The first time we visited the island I discovered the remains of the FCM’s Santanyí branch behind our hotel at Arenal. The line had just closed and its route was very quickly turned into a footway. The route included substantial embankments, cuttings and a large viaduct. Here’s a view of part of the viaduct on Google.

The FCM’s one surviving line to Inca line was converted to metre gauge in 1981, initially using the original Palma terminus, but later going underground to start from the Estacio Intermodal. A brand new metro line was also constructed as part of this initiative. Electrification too began at the same time as the Intermodal although it was restricted to the metro line at first. The wires were later extended to Inca and this fortunately helped to prove the popularity of rail travel once again.

Hyde Park Now-Ferrocarril de Sóller

Despite the main Mallorcan railways having an ultra modern terminus, this graphic highlights the enduring appeal of a historic train ride to Sóller! Source: Facebook

There have been many changes since the early days.
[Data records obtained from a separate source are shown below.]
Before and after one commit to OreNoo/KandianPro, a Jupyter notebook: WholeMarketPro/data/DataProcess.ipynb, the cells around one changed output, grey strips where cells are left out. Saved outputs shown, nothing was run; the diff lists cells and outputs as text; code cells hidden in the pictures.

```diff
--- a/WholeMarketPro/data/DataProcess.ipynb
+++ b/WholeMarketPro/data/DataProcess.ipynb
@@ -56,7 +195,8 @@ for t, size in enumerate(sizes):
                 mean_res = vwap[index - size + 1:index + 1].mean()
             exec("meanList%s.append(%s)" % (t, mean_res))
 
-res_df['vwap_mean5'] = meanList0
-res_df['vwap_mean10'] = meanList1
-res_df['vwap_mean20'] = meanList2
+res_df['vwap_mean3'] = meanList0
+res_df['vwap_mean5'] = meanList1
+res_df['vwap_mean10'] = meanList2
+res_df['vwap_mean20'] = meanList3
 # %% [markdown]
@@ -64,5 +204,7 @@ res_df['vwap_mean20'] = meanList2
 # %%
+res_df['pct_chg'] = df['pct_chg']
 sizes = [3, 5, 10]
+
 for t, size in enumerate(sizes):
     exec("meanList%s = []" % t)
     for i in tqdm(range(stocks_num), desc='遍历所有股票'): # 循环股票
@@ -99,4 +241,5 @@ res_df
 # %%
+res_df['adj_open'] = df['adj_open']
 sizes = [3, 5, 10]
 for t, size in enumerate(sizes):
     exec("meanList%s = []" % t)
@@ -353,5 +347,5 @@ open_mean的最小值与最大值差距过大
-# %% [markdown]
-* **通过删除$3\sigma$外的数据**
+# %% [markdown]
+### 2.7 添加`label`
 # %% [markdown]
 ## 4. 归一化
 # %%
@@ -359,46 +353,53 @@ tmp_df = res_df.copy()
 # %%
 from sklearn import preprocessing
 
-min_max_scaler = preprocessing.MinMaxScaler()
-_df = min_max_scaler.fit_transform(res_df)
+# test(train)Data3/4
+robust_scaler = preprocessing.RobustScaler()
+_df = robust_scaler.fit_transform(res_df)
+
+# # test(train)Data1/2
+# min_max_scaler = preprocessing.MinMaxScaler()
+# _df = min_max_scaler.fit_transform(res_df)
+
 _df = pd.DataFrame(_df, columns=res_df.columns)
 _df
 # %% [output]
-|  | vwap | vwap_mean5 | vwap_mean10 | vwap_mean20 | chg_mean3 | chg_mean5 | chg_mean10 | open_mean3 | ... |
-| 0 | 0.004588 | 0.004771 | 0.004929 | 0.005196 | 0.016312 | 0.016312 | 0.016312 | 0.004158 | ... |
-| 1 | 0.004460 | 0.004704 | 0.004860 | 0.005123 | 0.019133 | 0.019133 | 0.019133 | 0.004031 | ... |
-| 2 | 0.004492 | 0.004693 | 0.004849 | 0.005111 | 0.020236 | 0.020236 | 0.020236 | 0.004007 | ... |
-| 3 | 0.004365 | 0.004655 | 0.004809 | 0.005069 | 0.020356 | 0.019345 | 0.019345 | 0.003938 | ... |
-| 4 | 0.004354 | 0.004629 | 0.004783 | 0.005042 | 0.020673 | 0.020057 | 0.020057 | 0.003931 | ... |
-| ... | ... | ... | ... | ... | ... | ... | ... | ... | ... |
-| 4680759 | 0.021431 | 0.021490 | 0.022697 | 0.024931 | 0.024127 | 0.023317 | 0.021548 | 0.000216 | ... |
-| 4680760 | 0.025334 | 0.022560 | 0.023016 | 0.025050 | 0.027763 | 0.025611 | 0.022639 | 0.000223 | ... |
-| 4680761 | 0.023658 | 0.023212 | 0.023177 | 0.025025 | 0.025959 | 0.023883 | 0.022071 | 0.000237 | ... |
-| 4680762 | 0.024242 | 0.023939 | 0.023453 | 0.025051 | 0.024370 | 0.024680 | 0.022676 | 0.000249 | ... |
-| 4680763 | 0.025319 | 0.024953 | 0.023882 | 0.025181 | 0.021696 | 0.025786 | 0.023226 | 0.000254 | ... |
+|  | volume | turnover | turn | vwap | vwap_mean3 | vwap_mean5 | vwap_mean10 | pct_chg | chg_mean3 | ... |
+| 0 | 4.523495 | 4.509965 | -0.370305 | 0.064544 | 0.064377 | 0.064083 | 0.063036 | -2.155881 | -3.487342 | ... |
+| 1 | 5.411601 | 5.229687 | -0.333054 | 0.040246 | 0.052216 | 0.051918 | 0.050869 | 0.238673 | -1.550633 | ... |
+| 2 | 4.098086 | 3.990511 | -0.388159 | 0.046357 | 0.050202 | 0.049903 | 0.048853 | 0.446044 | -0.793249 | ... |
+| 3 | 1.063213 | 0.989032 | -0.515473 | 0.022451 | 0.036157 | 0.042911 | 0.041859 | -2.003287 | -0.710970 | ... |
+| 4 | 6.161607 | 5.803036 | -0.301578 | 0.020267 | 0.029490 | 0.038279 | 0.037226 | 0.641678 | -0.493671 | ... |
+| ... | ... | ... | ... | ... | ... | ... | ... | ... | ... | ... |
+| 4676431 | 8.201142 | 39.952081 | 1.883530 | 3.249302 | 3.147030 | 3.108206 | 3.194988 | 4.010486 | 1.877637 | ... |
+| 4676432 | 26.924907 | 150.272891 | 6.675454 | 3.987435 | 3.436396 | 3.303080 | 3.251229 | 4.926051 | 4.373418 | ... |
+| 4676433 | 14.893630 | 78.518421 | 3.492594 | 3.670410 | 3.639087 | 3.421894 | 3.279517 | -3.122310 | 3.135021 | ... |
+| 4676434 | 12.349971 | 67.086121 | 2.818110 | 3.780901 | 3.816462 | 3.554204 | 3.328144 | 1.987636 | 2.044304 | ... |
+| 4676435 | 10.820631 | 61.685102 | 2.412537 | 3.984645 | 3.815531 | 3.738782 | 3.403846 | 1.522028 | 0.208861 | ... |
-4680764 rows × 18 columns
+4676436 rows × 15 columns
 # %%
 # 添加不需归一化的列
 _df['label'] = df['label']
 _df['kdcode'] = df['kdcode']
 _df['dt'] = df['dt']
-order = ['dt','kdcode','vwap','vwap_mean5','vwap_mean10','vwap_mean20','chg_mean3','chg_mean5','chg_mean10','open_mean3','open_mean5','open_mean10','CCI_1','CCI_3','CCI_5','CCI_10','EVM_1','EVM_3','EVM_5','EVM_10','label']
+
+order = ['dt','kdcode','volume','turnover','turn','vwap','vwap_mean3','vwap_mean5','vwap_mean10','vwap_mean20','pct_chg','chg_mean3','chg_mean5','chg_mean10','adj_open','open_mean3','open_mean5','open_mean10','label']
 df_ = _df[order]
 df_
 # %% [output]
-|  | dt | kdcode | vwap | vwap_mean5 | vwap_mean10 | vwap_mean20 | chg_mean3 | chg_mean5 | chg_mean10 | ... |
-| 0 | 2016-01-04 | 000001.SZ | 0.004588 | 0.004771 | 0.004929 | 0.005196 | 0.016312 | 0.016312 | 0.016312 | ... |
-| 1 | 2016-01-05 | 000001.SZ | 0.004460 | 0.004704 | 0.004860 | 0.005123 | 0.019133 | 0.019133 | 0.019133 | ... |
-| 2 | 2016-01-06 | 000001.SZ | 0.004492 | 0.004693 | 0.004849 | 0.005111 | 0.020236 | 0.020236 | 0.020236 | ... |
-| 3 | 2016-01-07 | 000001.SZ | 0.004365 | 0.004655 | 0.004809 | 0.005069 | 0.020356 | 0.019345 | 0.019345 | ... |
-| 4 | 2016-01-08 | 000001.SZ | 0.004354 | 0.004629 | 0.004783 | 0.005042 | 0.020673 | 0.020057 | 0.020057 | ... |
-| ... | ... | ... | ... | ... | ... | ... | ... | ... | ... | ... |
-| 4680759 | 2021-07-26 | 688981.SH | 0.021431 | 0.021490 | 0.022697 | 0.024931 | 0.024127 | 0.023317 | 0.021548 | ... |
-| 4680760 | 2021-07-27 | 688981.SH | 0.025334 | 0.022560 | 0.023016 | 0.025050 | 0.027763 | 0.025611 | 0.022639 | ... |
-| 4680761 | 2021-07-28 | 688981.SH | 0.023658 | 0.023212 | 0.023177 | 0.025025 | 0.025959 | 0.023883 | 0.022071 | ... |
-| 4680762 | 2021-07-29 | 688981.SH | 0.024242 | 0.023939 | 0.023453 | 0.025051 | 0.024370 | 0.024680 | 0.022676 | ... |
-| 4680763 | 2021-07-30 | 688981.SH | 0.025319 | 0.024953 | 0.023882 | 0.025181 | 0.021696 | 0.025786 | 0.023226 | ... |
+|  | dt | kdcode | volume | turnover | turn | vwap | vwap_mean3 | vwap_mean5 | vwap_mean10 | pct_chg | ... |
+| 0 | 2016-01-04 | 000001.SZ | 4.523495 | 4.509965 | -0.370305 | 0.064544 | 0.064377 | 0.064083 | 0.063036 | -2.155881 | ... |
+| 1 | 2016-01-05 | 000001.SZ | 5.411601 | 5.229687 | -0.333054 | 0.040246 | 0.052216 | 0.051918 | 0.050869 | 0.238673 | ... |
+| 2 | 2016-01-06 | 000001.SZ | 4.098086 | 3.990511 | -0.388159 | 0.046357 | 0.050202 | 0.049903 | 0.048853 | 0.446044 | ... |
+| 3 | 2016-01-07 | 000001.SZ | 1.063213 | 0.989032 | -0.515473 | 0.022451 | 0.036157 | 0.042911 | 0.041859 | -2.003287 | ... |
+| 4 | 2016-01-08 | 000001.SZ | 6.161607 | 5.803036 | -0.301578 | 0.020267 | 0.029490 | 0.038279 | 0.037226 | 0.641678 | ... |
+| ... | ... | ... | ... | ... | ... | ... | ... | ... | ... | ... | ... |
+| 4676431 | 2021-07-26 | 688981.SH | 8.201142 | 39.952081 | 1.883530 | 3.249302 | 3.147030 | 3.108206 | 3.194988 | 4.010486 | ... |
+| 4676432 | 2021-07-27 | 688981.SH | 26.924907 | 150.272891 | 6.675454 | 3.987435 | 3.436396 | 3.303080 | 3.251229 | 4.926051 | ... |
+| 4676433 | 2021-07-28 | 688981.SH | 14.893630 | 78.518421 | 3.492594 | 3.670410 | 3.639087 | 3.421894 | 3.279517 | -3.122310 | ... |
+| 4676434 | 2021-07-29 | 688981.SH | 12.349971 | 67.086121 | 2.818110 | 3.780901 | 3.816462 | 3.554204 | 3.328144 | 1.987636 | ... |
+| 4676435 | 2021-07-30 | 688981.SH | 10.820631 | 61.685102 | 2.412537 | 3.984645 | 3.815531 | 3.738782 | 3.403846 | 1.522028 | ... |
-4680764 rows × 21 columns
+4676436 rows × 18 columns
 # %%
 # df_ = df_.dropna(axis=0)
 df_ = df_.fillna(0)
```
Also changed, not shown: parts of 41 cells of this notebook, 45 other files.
The trains are purely passenger operated whilst the street running section isn’t how it used to be. That was beautifully kept with a nicely manicured hedge along either side of the tracks as I remember. This photo from Flickr shows how it used to look. Judging from other photographs, it began to look somewhat a rather dejected linear topiary (!) and was uprooted in the mid 1970s or somewhere about that time.

Film from 1912 showing the first train to arrive at Bunyola and Sóller. The tramway is shown too!

Continued in part two.